Photo of NHCC student and her mentor















When asked what being mentored means to her, Krystina responded with, “The Be Bold program has been such a great experience and addition to my learning at NHCC. To be mentored feels like I have someone on my side to help me through and navigate a male dominated field. This program has helped me gain much needed confidence in the field. The support from both Joanne and Maria has been more than I could have expected or asked for. I'm very grateful to have found the Be Bold program, Joanne, and Maria. I feel so blessed.” 

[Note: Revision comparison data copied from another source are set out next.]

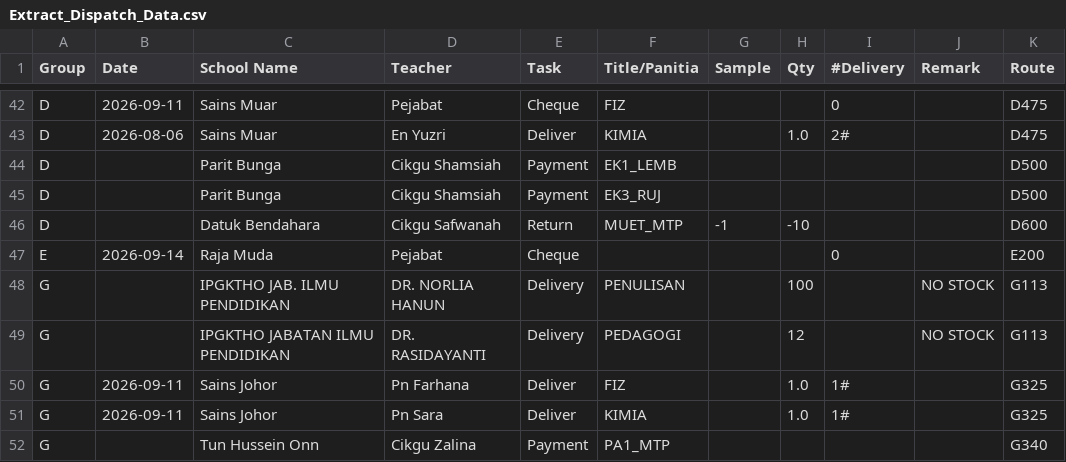
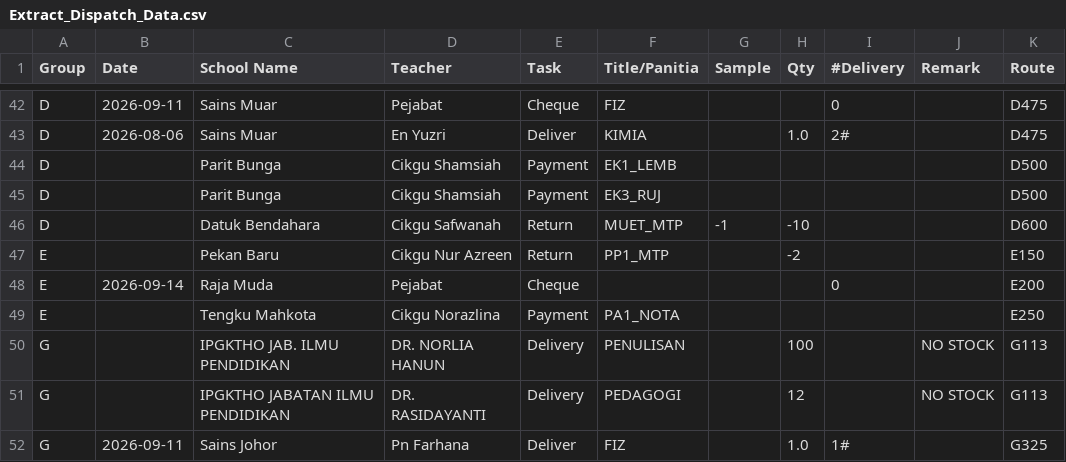
Before and after one commit to myscholar2298-coder/Logistic-Matrix, a CSV file: Extract_Dispatch_Data.csv, drawn as a sheet; only a part is shown, gaps mark what is left out; the shorter side is filled out with more unchanged rows; the diff covers the shown part only; the diff names each change by its address in the sheet, - before the commit and + after, or states it on an @@ line.

```diff
--- a/Extract_Dispatch_Data.csv
+++ b/Extract_Dispatch_Data.csv
+row 47: E |  | Pekan Baru | Cikgu Nur Azreen | Return | PP1_MTP |  | -2 |  |  | E150
+row 49: E |  | Tengku Mahkota | Cikgu Norazlina | Payment | PA1_NOTA |  |  |  |  | E250
```
Also changed, not shown: 9 removed rows and 2 edited cells elsewhere in this file.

Minnesota State Write Like Us, is an equity-based creative writing program at NHCC (and four other Twin Cities metro-area community colleges), that centers around and celebrates the work of BIPOC writers and writing students. Eight NHCC students were selected to participate in the 2021-2022 Mentorship Program. Students will work one-on-one with five, local BIPOC mentor-authors during the academic year. To ensure a rewarding and beneficial outcome, all mentorships are tailored to meet the needs of each individual student. Although Write Like Us is brand new, the responses to it have already been positive.

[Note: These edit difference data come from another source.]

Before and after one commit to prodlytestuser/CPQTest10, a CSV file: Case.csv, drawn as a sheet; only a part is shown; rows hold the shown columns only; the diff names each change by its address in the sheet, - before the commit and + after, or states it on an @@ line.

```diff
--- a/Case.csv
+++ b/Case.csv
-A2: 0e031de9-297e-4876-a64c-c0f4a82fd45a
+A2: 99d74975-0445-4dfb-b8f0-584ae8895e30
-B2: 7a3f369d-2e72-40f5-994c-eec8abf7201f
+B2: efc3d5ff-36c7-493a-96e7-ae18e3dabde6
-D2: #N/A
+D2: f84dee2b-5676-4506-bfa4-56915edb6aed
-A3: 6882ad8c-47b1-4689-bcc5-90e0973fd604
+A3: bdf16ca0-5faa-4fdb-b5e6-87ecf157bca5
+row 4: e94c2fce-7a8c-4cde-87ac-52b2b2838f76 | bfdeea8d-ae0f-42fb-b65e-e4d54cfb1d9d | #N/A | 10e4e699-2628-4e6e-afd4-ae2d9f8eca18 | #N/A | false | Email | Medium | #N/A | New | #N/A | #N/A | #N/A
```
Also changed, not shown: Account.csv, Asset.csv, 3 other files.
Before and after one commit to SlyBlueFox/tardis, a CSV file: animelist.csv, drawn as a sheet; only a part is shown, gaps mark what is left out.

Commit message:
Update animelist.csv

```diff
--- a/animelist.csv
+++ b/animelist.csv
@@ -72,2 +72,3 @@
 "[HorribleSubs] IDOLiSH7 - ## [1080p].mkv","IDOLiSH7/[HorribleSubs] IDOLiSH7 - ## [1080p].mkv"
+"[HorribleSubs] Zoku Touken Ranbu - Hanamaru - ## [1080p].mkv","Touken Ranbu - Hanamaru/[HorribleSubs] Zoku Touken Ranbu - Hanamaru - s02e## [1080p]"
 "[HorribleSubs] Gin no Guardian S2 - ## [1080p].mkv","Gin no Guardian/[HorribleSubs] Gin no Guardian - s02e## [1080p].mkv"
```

NHCC Write Like Us student fellows were asked to share a short statement regarding what the Write Like Us mentorship means to them. WLU mentors were asked to provide a short statement regarding why they chose to become mentors for WLU.

Fellows/Mentees and Mentor Pairs:

Photo of NHCC student and his mentor

Esper Garcia (He/Him/They/Them), NHCC (above, on left) – mentor: Michael Kleber-Diggs

“Being mentored is a way for me to learn about the unknown. It’s a way for me to prepare for a future that seems scary, and a way to be guided by someone who’s walked their own path ahead. It’s having someone encourage you, but also be honest with you in a way that only helps you grow and learn.”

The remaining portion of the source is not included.